Round Outsides, High Middle

Scarcity of Tanks
Ringleader Lies

A little off course I know but any musings about Ohio are still invariably shaped by that back cover photo found on The Modern Dance: a row of industrial chimneys resembling church organ pipes belching out acrid smoke, while a near spectral figure shambles by in the foreground. Four or so decades later, anyone stirred by that nightmarish image and naturally outfits like Ubu, Tin Huey, The Bizarros, Devo et cetera would do well to investigate the tracks left behind by these tanks. They’re a floating/informal pool of Ohio (and beyond)’s finest avant garage/garage practitioners, who were formed back in 2004 and have in years gone by had within their ranks underground legends such as Jim Sauter (Borbetomagus), Weasel Walter, The Electric Eels’ John Morton, and the kissed-by-genius guitar of Tom Herman, ex Ubu-man and Tripod Jimmie leader. Behind these now almost annual general meetings, (this release being the seventh), is vocalist/founder member Matthew Wascovich. In fact, it’s his voice that is the sole unifying element, that slouches, scowls and yammers throughout the entire shebang.
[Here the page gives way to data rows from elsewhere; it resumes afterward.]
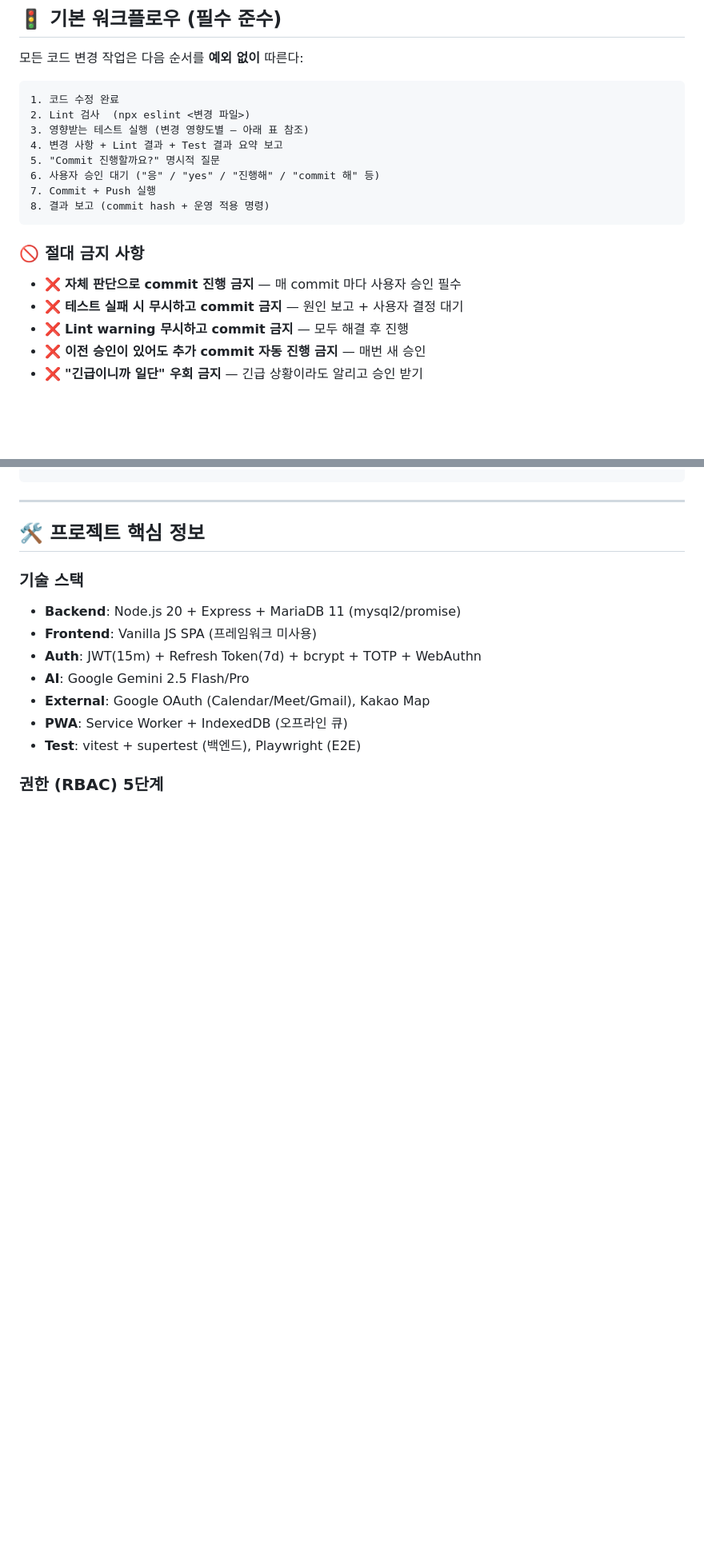
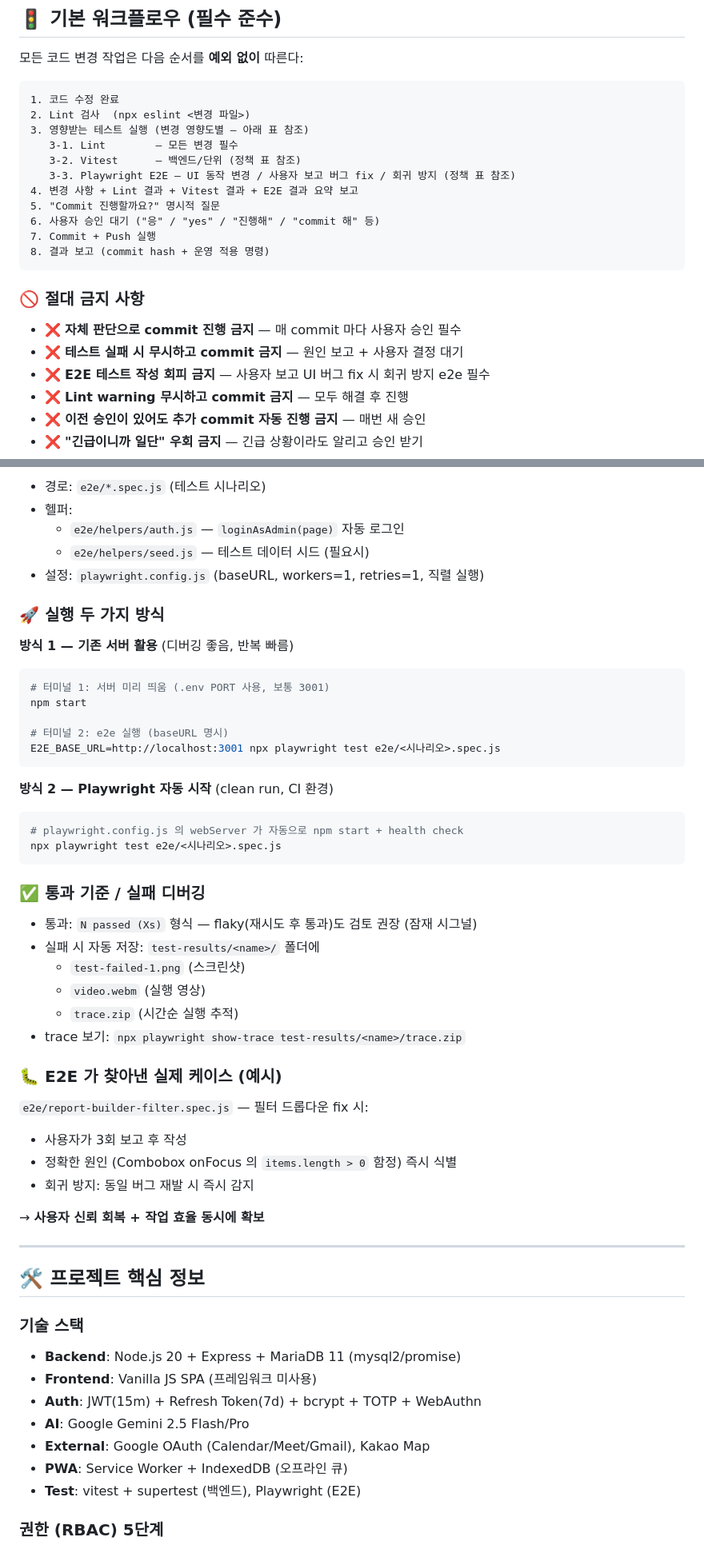
Before and after one commit to overclass8211/oci-ai, a Markdown page: CLAUDE.md, 2 parts joined by grey strips. Shown at 80% size. Rendered like a GitHub page; blank space fills up the shorter version.

````diff
--- a/CLAUDE.md
+++ b/CLAUDE.md
@@ -13,7 +13,10 @@
 1. 코드 수정 완료
 2. Lint 검사  (npx eslint <변경 파일>)
 3. 영향받는 테스트 실행 (변경 영향도별 — 아래 표 참조)
-4. 변경 사항 + Lint 결과 + Test 결과 요약 보고
+   3-1. Lint        — 모든 변경 필수
+   3-2. Vitest      — 백엔드/단위 (정책 표 참조)
+   3-3. Playwright E2E — UI 동작 변경 / 사용자 보고 버그 fix / 회귀 방지 (정책 표 참조)
+4. 변경 사항 + Lint 결과 + Vitest 결과 + E2E 결과 요약 보고
 5. "Commit 진행할까요?" 명시적 질문
 6. 사용자 승인 대기 ("응" / "yes" / "진행해" / "commit 해" 등)
 7. Commit + Push 실행
@@ -24,6 +27,7 @@
 
 - ❌ **자체 판단으로 commit 진행 금지** — 매 commit 마다 사용자 승인 필수
 - ❌ **테스트 실패 시 무시하고 commit 금지** — 원인 보고 + 사용자 결정 대기
+- ❌ **E2E 테스트 작성 회피 금지** — 사용자 보고 UI 버그 fix 시 회귀 방지 e2e 필수
 - ❌ **Lint warning 무시하고 commit 금지** — 모두 해결 후 진행
 - ❌ **이전 승인이 있어도 추가 commit 자동 진행 금지** — 매번 새 승인
 - ❌ **"긴급이니까 일단" 우회 금지** — 긴급 상황이라도 알리고 승인 받기
@@ -88,3 +125,43 @@ npx playwright test e2e/<시나리오>.spec.js
+- 경로: `e2e/*.spec.js` (테스트 시나리오)
+- 헬퍼:
+  - `e2e/helpers/auth.js` — `loginAsAdmin(page)` 자동 로그인
+  - `e2e/helpers/seed.js` — 테스트 데이터 시드 (필요시)
+- 설정: `playwright.config.js` (baseURL, workers=1, retries=1, 직렬 실행)
+
+### 🚀 실행 두 가지 방식
+
+**방식 1 — 기존 서버 활용** (디버깅 좋음, 반복 빠름)
+```bash
+# 터미널 1: 서버 미리 띄움 (.env PORT 사용, 보통 3001)
+npm start
+
+# 터미널 2: e2e 실행 (baseURL 명시)
+E2E_BASE_URL=http://localhost:3001 npx playwright test e2e/<시나리오>.spec.js
+```
+
+**방식 2 — Playwright 자동 시작** (clean run, CI 환경)
+```bash
+# playwright.config.js 의 webServer 가 자동으로 npm start + health check
+npx playwright test e2e/<시나리오>.spec.js
+```
+
+### ✅ 통과 기준 / 실패 디버깅
+
+- 통과: `N passed (Xs)` 형식 — flaky(재시도 후 통과)도 검토 권장 (잠재 시그널)
+- 실패 시 자동 저장: `test-results/<name>/` 폴더에
+  - `test-failed-1.png` (스크린샷)
+  - `video.webm` (실행 영상)
+  - `trace.zip` (시간순 실행 추적)
+- trace 보기: `npx playwright show-trace test-results/<name>/trace.zip`
+
+### 🐛 E2E 가 찾아낸 실제 케이스 (예시)
+
+`e2e/report-builder-filter.spec.js` — 필터 드롭다운 fix 시:
+- 사용자가 3회 보고 후 작성
+- 정확한 원인 (Combobox onFocus 의 `items.length > 0` 함정) 즉시 식별
+- 회귀 방지: 동일 버그 재발 시 즉시 감지
+
+→ **사용자 신뢰 회복 + 작업 효율 동시에 확보**
 
 ---
 
````
Also changed, not shown: other parts of CLAUDE.md (+39 -6 lines).
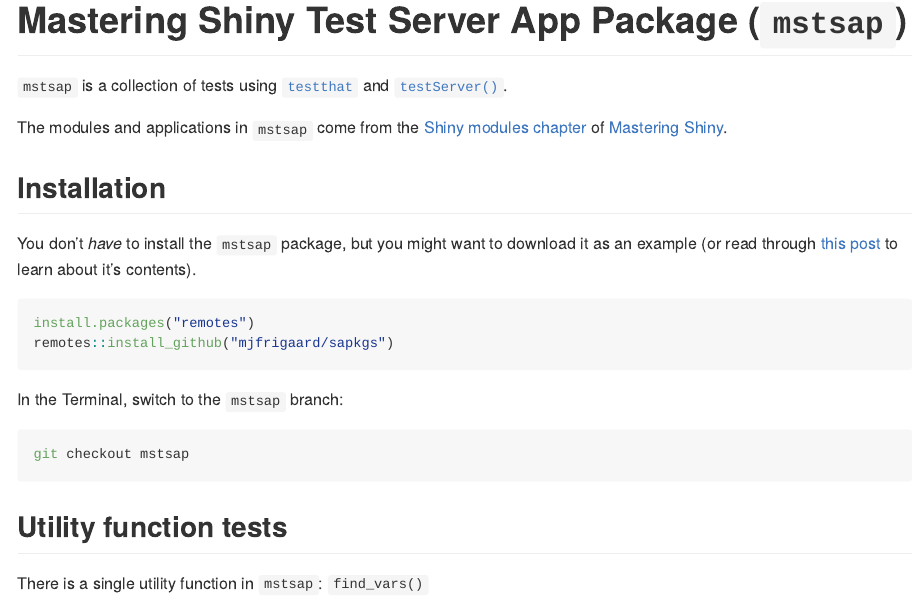
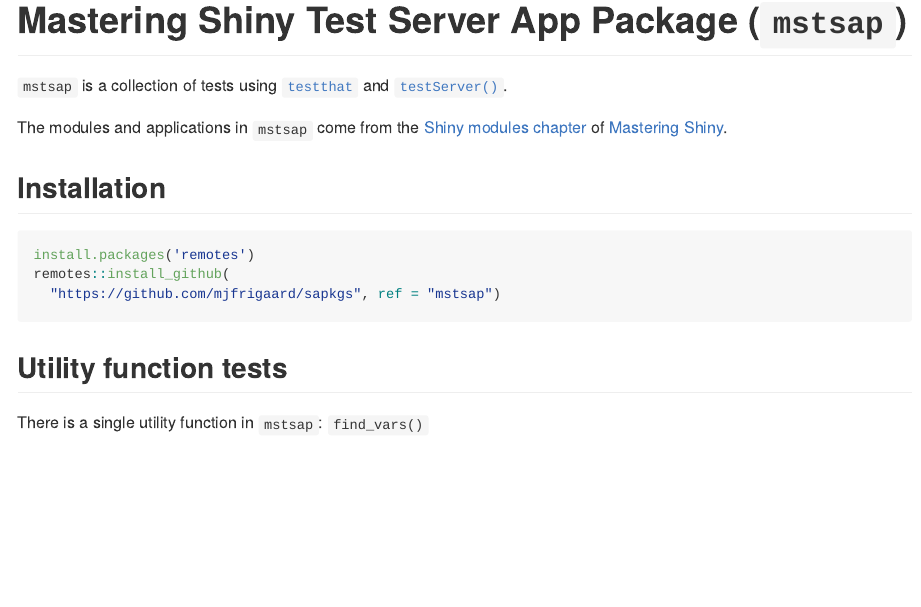
Before and after one commit to mjfrigaard/sapkgs, an R Markdown document (README.Rmd): the page in a window 1100 px wide, from its top. The pictures show the output file README.md that the author committed with the source, drawn offline in the style of GitHub.

Commit message:
updates to mstap

````diff
--- a/README.Rmd
+++ b/README.Rmd
@@ -25,20 +25,13 @@
 
 ## Installation
 
-You don't *have* to install the `mstsap` package, but you might want to download it as an example (or read through [this post](https://mjfrigaard.github.io/posts/p3-test-shiny-module-tests/) to learn about it's contents).
-
 ```{r}
 #| eval: false
-install.packages("remotes")
-remotes::install_github("mjfrigaard/sapkgs")
+#| echo: true
+install.packages('remotes')
+remotes::install_github(
+  "https://github.com/mjfrigaard/sapkgs", ref = "mstsap")
 ```
-
-In the Terminal, switch to the `mstsap` branch:
-
-```bash
-git checkout mstsap
-```
-
 
 ## Utility function tests
 
````
Also changed, not shown: README.md.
With seventeen hired hands ready to scramble, including Doug Gillard (Death of Samantha), Scott Pickering (Prisonshake/Puff Tube), Cobra Verde’s John Petkovic and Andrew Klimeyk (x blank x), things can get pretty involved permutation-wise, with only the high octane “Over and Done” “The New Creations” and the Televisionesque “Oh Memory” employing the same line-up. But… how can there be any misgivings about a lack of continuity when encountering something as vital and subversive to the dreaded norm as Noah Depew’s berserk fretwork treatments on “Trees”, the weird stiff-jointed hunk of “Histamine Bunker”, or “Mentor Screws” which surely emanated from the same dungeon of despair as the Stooges’ “We Will Fall”. All guitars should sound like this!! Speaking of which, it’s all down to yet another master class in engineering, mixing and mastering by Paul Hamann, coming from the legendary Suma Recording Studios, Painesville, O-hi-o. Add to all that the head-scratchingly obtuse lyrical concepts of Mr. Wascovich, which could’ve called upon certain cut-up techniques, and we have a disc that sits very nicely within “The Buckeye State’s” rich lineage of post punk rock’n’roll.